Although this conference seemed to be focused on AIDS-related deaths of elected officials as a destabilizing factor in democracy (which is something to be concerned about), I would also offer that the high mortality rates of the population in general also cause political/social/economic instability. If people in their most productive years (20’s to 50’s) are the people who are dying from AIDS, you lose not only elected officials, but people to carry out virtually every other role in the economy and in the society as a whole. How do you create, develop, and maintain any kind of infrastructure of institutions? Who builds roads? Who teaches schools? Who farms?
Historians are also beginning to grow interested in the political and social instability cause by other pandemics, like the Bubonic Plague aka The Black Death. Samuel K. Cohn. Jr, a historian at the University of Glascow wrote in the American Historical Review
“HIV/AIDS and the threat of biological warfare have refueled interest in the Black Death among professional historians, biologists, and the public, not only for assessing the toxic effects of the bacillus but for understanding the psychological and longer-term cultural consequences of mass death.”
In addition to HIV itself causing political instability, what about the instability that drives the epidemic? Environmental abuses that eventually create droughts and famine, World Bank/IMF policies that make domestically produced products more expensive than imported ones (impeding African nations ability to compete in the global market) forcing people to crowd under-resourced urban areas in search of work? African nations that have asked not to be simply given anti-retrovirals, but to let them create industries to manufacture and distribute them locally? The list goes on…

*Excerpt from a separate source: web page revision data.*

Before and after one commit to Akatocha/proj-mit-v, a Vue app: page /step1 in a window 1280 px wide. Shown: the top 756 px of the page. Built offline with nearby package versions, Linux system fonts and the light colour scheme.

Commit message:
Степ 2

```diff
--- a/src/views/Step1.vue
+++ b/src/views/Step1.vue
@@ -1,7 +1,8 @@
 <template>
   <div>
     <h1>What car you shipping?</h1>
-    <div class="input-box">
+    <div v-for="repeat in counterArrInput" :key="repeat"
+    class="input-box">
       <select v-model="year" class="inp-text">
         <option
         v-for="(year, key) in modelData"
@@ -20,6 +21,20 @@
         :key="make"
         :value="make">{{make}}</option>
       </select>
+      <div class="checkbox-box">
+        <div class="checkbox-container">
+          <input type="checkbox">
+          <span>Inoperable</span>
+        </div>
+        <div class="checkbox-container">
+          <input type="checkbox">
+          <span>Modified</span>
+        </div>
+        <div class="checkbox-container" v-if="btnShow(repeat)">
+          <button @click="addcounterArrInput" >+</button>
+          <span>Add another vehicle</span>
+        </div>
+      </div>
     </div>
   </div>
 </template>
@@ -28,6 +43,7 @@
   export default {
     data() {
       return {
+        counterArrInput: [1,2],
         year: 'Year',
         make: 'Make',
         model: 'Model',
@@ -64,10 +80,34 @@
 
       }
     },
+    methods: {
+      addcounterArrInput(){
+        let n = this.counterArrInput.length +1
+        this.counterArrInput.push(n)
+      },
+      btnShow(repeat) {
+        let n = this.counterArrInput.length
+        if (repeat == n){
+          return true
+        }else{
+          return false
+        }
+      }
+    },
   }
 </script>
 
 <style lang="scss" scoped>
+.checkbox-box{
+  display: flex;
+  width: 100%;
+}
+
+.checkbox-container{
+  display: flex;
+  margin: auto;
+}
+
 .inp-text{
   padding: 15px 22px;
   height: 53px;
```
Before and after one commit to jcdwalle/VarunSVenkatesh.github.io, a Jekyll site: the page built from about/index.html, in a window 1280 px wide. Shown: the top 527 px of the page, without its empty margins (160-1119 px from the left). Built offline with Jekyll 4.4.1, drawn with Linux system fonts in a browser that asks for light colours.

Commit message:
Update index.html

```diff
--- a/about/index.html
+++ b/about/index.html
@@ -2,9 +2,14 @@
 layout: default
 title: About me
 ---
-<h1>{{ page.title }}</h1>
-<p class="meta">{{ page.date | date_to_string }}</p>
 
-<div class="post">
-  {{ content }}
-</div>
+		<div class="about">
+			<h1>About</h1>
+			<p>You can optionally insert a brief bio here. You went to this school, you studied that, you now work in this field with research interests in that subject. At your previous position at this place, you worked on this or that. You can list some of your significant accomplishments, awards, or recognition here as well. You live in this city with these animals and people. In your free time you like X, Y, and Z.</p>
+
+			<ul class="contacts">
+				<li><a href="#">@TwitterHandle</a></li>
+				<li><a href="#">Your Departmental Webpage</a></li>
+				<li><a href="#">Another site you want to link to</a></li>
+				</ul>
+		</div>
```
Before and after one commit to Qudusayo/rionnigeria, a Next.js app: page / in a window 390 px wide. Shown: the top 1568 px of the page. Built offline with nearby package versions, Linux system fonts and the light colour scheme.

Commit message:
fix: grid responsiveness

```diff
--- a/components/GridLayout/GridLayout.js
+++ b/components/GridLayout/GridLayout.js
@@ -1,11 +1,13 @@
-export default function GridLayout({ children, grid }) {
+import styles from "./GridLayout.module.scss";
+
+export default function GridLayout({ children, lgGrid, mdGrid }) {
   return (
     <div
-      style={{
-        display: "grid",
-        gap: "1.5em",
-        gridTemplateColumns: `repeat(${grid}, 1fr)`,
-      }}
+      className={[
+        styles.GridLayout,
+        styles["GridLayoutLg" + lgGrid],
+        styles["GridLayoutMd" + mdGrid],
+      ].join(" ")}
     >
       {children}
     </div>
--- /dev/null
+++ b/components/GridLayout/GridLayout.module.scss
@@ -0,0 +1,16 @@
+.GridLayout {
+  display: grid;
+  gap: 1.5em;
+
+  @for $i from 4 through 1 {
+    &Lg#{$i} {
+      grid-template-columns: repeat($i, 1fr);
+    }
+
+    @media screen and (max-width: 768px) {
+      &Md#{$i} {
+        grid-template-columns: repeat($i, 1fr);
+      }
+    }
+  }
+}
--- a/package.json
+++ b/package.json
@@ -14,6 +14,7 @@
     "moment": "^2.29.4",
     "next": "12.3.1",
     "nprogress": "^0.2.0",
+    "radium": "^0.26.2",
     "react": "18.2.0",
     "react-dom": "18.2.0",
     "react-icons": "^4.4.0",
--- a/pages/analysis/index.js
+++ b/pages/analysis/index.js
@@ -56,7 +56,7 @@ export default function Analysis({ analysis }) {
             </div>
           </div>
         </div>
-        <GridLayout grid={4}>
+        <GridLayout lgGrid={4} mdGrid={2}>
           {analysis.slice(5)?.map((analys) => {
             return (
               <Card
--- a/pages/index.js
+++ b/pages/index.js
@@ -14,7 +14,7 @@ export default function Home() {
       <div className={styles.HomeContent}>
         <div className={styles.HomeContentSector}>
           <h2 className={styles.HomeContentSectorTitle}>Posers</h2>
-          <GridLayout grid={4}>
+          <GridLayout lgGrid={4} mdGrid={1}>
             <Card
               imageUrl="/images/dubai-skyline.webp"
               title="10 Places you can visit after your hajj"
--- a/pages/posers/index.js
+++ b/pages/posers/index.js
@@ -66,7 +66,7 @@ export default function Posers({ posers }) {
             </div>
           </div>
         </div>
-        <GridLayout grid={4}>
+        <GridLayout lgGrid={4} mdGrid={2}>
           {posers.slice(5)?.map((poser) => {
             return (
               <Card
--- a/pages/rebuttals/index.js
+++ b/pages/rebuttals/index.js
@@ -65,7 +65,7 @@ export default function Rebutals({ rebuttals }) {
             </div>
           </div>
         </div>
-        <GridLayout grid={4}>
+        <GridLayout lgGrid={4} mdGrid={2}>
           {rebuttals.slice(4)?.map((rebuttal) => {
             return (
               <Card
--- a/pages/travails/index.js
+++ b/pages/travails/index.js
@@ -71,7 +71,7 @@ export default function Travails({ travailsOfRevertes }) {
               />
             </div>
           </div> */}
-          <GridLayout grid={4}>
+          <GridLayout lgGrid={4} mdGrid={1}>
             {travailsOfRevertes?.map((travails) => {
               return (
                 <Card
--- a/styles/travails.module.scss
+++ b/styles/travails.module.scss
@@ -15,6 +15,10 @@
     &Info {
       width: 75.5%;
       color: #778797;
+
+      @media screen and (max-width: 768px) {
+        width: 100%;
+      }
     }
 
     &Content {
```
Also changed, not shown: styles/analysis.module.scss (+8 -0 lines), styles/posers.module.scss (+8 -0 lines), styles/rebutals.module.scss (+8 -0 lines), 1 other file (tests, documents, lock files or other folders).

In short, the problem of HIV’s impact on political instability in Africa is a much needed conversation. Not trying to tell folks what do do, but I will say that being solely concerned about staffing government positions does nothing to address the issues underlying widespread disease for the masses of Africans inflicted with the disease. Nor does filing those positions really and truly make for a “democratic” government—just as much corruption and malfeasance can exist at the government level where HIV is not a widespread concern among those seeking government office. One need not look past the United States for a relevant example.